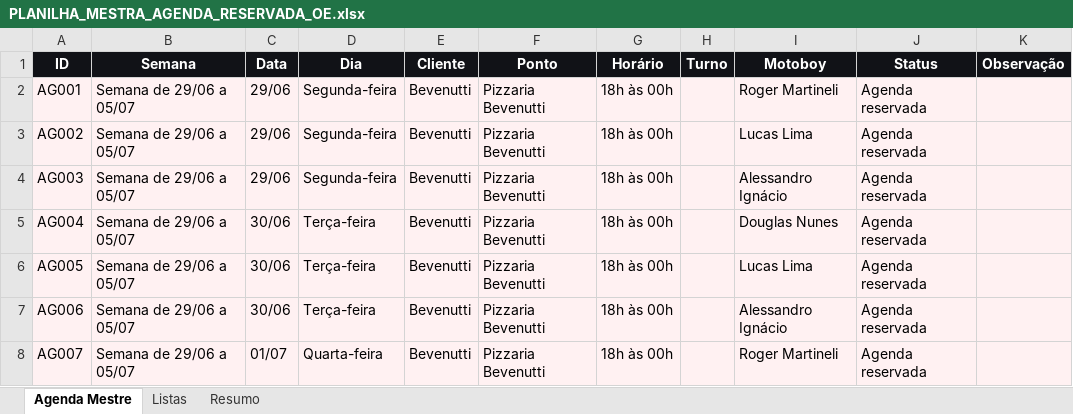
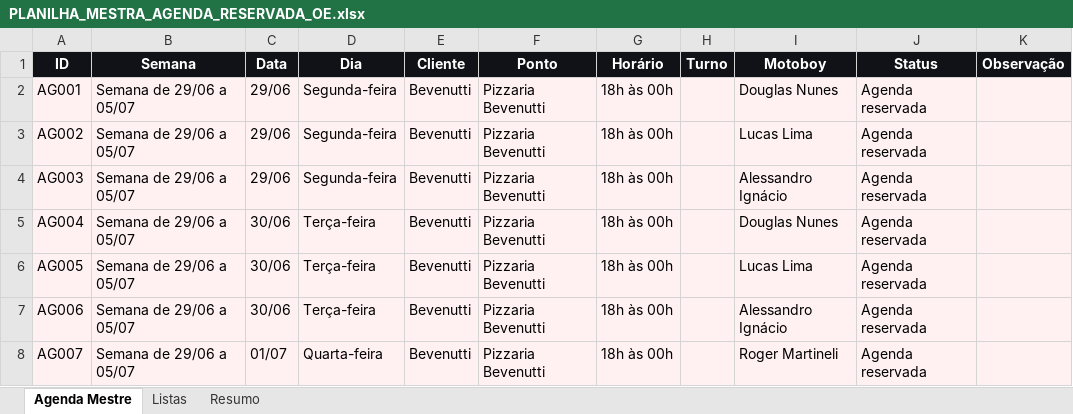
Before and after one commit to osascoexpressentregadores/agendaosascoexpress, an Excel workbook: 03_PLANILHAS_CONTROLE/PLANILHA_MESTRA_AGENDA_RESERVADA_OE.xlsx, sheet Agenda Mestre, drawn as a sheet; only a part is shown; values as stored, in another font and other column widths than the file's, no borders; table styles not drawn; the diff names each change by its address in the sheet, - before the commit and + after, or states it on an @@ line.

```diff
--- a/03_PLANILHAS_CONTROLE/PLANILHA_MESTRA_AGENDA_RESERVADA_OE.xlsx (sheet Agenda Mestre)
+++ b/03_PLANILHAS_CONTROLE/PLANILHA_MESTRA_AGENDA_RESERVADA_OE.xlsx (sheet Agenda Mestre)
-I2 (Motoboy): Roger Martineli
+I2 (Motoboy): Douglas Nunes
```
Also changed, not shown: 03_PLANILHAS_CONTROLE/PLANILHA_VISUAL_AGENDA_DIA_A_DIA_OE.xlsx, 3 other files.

__________________________________________________

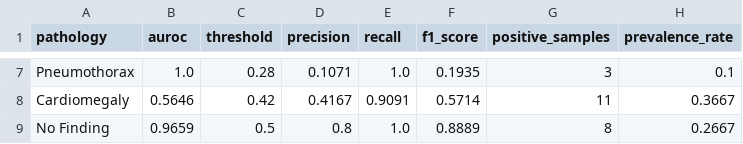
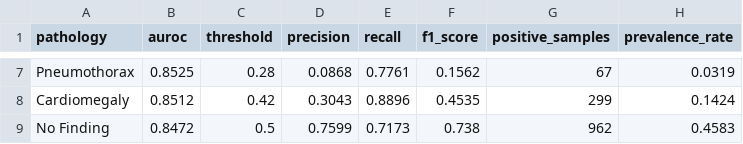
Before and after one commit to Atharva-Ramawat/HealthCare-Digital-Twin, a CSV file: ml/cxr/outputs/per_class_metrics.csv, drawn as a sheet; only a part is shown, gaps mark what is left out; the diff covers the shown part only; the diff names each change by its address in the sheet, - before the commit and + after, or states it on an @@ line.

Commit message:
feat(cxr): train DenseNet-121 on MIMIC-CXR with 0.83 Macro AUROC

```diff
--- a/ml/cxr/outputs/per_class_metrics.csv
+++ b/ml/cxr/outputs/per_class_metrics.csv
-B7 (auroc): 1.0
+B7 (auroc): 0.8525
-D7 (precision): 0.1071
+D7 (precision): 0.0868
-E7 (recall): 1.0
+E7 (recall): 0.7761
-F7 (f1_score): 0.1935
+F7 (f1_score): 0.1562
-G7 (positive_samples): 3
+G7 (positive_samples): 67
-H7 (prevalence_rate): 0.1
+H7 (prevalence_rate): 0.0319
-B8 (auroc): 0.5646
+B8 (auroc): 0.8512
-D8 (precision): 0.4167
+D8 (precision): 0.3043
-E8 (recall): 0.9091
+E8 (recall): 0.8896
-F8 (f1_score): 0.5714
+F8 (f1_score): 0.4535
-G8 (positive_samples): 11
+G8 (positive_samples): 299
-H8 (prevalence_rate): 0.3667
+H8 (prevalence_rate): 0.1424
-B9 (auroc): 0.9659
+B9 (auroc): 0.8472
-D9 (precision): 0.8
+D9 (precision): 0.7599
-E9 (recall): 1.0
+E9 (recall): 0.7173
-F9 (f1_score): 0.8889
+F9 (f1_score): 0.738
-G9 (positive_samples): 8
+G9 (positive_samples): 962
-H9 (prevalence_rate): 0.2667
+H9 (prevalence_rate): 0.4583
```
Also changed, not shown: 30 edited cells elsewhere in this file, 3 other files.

__________________________________________________

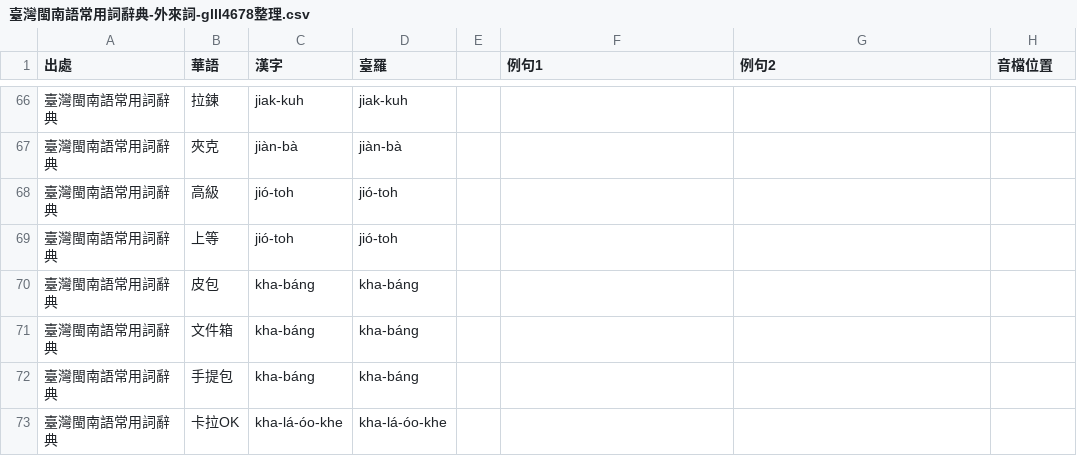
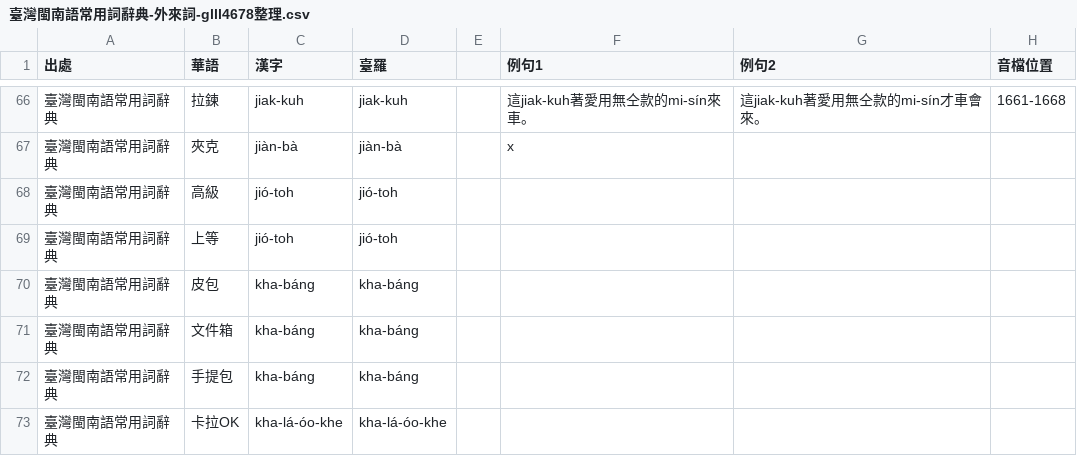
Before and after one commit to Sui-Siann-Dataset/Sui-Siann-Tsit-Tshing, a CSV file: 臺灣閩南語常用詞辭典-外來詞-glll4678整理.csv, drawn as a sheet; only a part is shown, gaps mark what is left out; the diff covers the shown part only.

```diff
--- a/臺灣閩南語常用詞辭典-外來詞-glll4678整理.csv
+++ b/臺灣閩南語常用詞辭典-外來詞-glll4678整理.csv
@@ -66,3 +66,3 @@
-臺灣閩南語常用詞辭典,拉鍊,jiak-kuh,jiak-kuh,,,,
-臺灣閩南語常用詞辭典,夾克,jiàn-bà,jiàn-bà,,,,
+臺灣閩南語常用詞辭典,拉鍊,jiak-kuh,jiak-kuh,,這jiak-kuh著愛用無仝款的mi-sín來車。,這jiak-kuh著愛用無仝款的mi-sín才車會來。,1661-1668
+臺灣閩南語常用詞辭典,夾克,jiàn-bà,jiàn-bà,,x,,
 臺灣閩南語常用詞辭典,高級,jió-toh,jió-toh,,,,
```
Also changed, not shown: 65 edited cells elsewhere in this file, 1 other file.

__________________________________________________

Problem requirements: Scan the records above for the word "Before" and return every line where it occurs.

Worked solution:
Before and after one commit to osascoexpressentregadores/agendaosascoexpress, an Excel workbook: 03_PLANILHAS_CONTROLE/PLANILHA_MESTRA_AGENDA_RESERVADA_OE.xlsx, sheet Agenda Mestre, drawn as a sheet; only a part is shown; values as stored, in another font and other column widths than the file's, no borders; table styles not drawn; the diff names each change by its address in the sheet, - before the commit and + after, or states it on an @@ line.
Before and after one commit to Atharva-Ramawat/HealthCare-Digital-Twin, a CSV file: ml/cxr/outputs/per_class_metrics.csv, drawn as a sheet; only a part is shown, gaps mark what is left out; the diff covers the shown part only; the diff names each change by its address in the sheet, - before the commit and + after, or states it on an @@ line.
Before and after one commit to Sui-Siann-Dataset/Sui-Siann-Tsit-Tshing, a CSV file: 臺灣閩南語常用詞辭典-外來詞-glll4678整理.csv, drawn as a sheet; only a part is shown, gaps mark what is left out; the diff covers the shown part only.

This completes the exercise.